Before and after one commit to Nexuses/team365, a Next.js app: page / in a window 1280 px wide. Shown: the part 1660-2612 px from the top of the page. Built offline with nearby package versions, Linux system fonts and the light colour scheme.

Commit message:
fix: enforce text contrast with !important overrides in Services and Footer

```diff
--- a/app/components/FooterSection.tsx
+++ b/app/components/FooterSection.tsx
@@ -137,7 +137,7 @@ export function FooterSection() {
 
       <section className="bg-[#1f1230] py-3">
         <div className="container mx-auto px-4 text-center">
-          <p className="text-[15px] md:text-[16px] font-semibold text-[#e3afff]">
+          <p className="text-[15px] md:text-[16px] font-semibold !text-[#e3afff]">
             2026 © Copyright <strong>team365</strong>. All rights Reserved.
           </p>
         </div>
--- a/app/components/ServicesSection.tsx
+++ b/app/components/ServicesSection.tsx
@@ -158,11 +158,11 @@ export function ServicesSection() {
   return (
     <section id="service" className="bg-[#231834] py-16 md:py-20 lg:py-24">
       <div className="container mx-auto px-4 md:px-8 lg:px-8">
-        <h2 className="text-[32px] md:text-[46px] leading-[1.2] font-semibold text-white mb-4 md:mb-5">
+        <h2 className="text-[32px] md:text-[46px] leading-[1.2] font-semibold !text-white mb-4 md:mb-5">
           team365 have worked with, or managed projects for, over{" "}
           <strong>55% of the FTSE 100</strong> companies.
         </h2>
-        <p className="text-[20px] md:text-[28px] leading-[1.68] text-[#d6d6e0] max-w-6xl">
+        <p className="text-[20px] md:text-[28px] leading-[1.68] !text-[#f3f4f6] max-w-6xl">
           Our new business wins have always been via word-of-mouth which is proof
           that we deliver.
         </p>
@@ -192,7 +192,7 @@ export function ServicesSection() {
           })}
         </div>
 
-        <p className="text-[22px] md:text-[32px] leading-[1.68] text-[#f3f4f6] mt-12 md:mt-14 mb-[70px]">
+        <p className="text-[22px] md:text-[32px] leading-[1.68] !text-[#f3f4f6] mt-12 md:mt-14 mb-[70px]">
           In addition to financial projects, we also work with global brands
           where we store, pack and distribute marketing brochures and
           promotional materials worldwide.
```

• • • • • • •

Your goal |
Search the data for the string "container" and copy out every line where it is found.

Finished exercise |
         <div className="container mx-auto px-4 text-center">
       <div className="container mx-auto px-4 md:px-8 lg:px-8">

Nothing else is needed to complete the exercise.